◆ Exercise details ◆
Check each line of the entries. Copy the ones that contain the string "suffix".
::::::::::
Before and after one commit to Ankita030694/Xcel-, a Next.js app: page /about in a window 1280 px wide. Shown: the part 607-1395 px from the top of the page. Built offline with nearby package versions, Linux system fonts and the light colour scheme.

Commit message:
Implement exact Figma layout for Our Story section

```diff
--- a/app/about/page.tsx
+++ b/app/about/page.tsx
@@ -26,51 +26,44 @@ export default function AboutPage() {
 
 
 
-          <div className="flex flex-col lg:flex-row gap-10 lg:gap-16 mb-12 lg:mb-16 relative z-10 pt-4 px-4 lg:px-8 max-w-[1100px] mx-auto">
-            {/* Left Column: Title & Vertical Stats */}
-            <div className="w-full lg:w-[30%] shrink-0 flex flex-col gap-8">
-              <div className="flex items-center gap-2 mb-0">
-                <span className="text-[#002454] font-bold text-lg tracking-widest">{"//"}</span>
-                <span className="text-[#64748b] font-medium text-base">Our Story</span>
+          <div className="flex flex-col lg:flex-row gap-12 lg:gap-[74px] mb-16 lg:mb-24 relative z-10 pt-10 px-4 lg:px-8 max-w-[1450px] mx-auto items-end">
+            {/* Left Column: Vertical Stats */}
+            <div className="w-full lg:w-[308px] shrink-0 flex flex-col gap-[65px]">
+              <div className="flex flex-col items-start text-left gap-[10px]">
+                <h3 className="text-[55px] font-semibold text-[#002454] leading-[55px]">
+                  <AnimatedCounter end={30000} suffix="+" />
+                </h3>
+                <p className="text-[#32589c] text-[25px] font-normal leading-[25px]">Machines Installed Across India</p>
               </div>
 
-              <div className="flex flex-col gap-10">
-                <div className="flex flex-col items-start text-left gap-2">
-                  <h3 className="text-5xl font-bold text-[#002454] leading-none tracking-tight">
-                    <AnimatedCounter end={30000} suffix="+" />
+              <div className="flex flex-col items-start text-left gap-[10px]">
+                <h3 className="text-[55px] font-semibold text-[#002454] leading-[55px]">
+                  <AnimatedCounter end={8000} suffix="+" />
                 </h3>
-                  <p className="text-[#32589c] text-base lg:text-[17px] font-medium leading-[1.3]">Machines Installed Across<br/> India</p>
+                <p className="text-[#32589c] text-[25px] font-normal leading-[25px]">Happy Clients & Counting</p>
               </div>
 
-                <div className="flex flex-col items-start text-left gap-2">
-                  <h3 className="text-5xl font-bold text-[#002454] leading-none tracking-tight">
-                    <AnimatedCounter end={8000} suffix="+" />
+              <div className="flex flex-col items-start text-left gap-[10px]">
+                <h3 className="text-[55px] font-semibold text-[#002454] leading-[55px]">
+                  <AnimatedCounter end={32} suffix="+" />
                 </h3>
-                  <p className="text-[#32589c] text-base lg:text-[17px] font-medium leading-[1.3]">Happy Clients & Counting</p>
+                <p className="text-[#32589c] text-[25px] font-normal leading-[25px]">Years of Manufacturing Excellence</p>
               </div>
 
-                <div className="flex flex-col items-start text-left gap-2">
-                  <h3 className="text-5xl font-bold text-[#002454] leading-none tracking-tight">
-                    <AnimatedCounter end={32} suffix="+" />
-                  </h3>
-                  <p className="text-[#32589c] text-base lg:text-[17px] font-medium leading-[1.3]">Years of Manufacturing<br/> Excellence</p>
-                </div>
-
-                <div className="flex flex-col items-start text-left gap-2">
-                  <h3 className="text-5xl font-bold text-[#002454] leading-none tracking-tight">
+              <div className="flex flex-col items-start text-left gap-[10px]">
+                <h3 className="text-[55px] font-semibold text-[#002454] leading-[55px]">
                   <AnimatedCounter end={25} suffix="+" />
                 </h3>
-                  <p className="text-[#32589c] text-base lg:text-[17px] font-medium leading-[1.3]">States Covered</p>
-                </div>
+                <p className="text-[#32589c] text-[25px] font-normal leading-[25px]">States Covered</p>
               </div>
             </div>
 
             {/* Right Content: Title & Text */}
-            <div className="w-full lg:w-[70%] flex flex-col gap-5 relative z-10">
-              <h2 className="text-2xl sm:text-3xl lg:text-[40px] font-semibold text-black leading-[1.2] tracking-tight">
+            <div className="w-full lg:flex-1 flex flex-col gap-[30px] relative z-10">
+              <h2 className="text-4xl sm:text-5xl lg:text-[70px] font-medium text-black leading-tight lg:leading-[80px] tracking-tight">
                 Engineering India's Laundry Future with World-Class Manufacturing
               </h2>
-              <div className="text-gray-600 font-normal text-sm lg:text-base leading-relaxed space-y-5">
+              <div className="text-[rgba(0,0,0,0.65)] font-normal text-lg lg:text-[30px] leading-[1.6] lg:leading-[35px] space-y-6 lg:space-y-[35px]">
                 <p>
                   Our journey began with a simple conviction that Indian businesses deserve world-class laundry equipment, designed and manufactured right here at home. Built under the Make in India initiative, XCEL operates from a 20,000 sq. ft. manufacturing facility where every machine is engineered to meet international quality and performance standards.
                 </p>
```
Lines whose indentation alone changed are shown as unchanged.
::::::::::
◆ Worked solution ◆
+                  <AnimatedCounter end={30000} suffix="+" />
-                    <AnimatedCounter end={30000} suffix="+" />
+                  <AnimatedCounter end={8000} suffix="+" />
-                    <AnimatedCounter end={8000} suffix="+" />
+                  <AnimatedCounter end={32} suffix="+" />
-                    <AnimatedCounter end={32} suffix="+" />
                   <AnimatedCounter end={25} suffix="+" />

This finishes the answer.